I have had a couple of requests for tutorials on binding so here we go. For this one I will show you how to sew the binding on to the back first, then fold it over and machine sew it down on the front. I do this because I have arthritis in my hands and although I have friends who will do hand sewing for me there is no way I am going to ask them to hand sew every Aussie Hero quilt that I bind – that would be too much! It is also quicker if you are trying to do a lot of quilts.
First I cut my binding 2 3/4 inches wide. Normally, if handsewing, I do it 2 1/2 inches but the extra quarter of an inch makes it easier to turn it on and not have the machine foot sitting on the bulk of the seams. I am assuming everyone knows that we use a double binding, ie the binding folded in half lengthwise and pressed, raw edges sewn on one side of the quilt and then the folded edge turned over and sewn on the other side of the quilt.
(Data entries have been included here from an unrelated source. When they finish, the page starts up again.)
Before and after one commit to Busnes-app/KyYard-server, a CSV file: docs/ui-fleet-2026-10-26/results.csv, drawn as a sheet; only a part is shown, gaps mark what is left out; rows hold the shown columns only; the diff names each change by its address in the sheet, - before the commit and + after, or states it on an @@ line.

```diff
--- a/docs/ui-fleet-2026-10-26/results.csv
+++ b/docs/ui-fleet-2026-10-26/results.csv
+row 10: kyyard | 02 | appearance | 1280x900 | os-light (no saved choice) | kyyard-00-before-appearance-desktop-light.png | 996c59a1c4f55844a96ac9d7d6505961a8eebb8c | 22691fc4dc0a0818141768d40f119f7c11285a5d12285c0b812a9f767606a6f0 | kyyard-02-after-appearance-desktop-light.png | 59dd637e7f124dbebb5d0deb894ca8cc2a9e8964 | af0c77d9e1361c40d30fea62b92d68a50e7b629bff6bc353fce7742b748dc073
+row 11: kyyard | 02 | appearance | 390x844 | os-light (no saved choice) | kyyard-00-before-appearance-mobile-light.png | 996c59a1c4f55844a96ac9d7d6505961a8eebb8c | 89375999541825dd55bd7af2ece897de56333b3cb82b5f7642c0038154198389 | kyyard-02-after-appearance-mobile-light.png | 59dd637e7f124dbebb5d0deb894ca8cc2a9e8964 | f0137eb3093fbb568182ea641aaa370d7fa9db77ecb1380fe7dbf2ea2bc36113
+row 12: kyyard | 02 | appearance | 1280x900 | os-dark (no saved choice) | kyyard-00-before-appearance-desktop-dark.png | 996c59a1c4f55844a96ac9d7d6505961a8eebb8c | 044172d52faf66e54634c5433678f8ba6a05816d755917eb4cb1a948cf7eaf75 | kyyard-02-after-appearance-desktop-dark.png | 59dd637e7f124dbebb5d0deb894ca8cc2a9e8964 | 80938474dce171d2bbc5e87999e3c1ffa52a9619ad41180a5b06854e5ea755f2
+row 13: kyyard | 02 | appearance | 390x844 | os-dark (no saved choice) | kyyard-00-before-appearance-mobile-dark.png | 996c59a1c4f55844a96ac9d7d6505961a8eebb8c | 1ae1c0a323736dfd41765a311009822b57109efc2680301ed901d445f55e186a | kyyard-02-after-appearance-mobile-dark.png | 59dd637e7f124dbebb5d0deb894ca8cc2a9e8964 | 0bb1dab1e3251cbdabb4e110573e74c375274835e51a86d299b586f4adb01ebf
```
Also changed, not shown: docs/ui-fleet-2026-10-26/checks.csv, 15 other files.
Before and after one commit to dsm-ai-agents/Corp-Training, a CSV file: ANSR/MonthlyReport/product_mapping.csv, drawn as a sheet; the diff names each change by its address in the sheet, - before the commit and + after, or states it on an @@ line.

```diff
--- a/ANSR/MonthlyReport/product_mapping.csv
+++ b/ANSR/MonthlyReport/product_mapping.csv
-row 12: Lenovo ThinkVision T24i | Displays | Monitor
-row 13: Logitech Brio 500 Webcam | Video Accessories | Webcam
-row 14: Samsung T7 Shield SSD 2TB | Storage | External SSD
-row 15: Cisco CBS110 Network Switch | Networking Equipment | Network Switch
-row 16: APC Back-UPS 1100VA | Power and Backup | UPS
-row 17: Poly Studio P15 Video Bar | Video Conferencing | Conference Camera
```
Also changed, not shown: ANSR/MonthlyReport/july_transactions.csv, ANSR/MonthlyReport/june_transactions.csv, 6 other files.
Cut your strips edge to edge rather than along the length of fabric – there is a reason for this and it has to do with the strength and integrity of the binding long term but I am not going to go into it here. you will just have to trust me or google it. Cut off the selvedges of the strips and then join them together. Normally I would join binding strips on the diagonal (see here for how). That makes the join less bulky on the edge of the quilt but if that is too hard then just join end to end with a straight seam. I have done both for AHQ and noone has complained yet.
Fold your strip in half and press. My suggestion is that you store your binding rolled up in whatever you like and keep it rolled up, unrolling a bit as you go. You are much less likely to be plagued by tangles like this!
Now to sew your binding on with a scant quarter inch seam – pick a spot roughly in the middle of one side and start sewing the binding to the back of the quilt. Start about 6 inches in from the edge of the binding – this tail will be needed for joining the ends later.
When you get to the end of the first side, stop a quarter of an inch from the edge. Now I know people who measure this but I have done it enough that I know I can eyeball it safely enough. Fold the binding up like this – the fold should be at 45 degrees …..
Then fold it straight down over the fold …start sewing again from the top edge and keep going to the next corner. Repeat each time you get to the corner. I hope that is clear – if you are not quite sure then google tutorials on quilt binding and you will even find some youtube tutorials that might help you!
Once you get back to nearly where you started keep sewing your binding till you get to about 6 inches from where you started stitching!
Lay the two ends over each other and cut them so that there is a scant half inch overlap.
Unfold both ends, pin both ends together – right sides together and stitch with a quarter inch seam.
Hmmm, maybe I need a hand model!
Finger press this seam open.
Fold the binding in half again and if you like pin it in place. If your binding doesn’t sit flat you have probably allowed a little too much of an overlap or have sewn the two ends together will too narrow a seam. Stitch the seam again, check for fit and if it is okay you can unpick the first seam and finger press again.
Now it is time to stitch the binding down on the right side. This is when you mitre the corners and I think a picture tells the story. Fold over one side first, then fold the other side down. I like to fold the right hand side down first and then the left hand side as this means that when I start to machine I am sewing over the little fold and am not likely to get the sewing maching foot caught in it if that makes sense.
I pin my binding all the way round (my least favourite part of the whole process) and then stitch as close the edge as you are comfortable doing. I like a straight stitch but you can use a zig zag and you can also use a fancy stitch if you have them. Keep your eyes on other people’s blogs and you will see what they do.
No idea why this pic is so dark!
Can I just take a minute to say how much I love this binding and how well it goes with the quilt backing and I think the quilt top as well. The top, the backing and the binding were all donated and not by the same people! Just meant to be!
And here is the resulting quilt made by Maria – her lucky number 7th!
The photo does not do the colours justice – suffice to say that I am not a brown loving person but this quilt has converted me and I think this would be great for a guy or a girl.
I hope this has answered all your questions – assuming you had some. If not email me or leave a comment and I will do my best to answer them!
Till next time…………keep spreading the word and happy stitching!
What a fantastic tutorial Jan-Maree!!! I personally love to hand-sew them on the front, but you may have me considering doing it by machine when I'm running a little late/behind, lol! …. Also, loving the quilt Maria!! Is this a disappearing nine patch design?
Thank you Larissa. Yes, it is a DP9 patch. great quick quilts to put together.
Thank you so very very much, exactly what i was needing, I am going to make loads of binding now, Great job, and a fabulous quilt too!
I've always hand stitched the front, I can see why you have to machine them, doing a great job Jan-Maree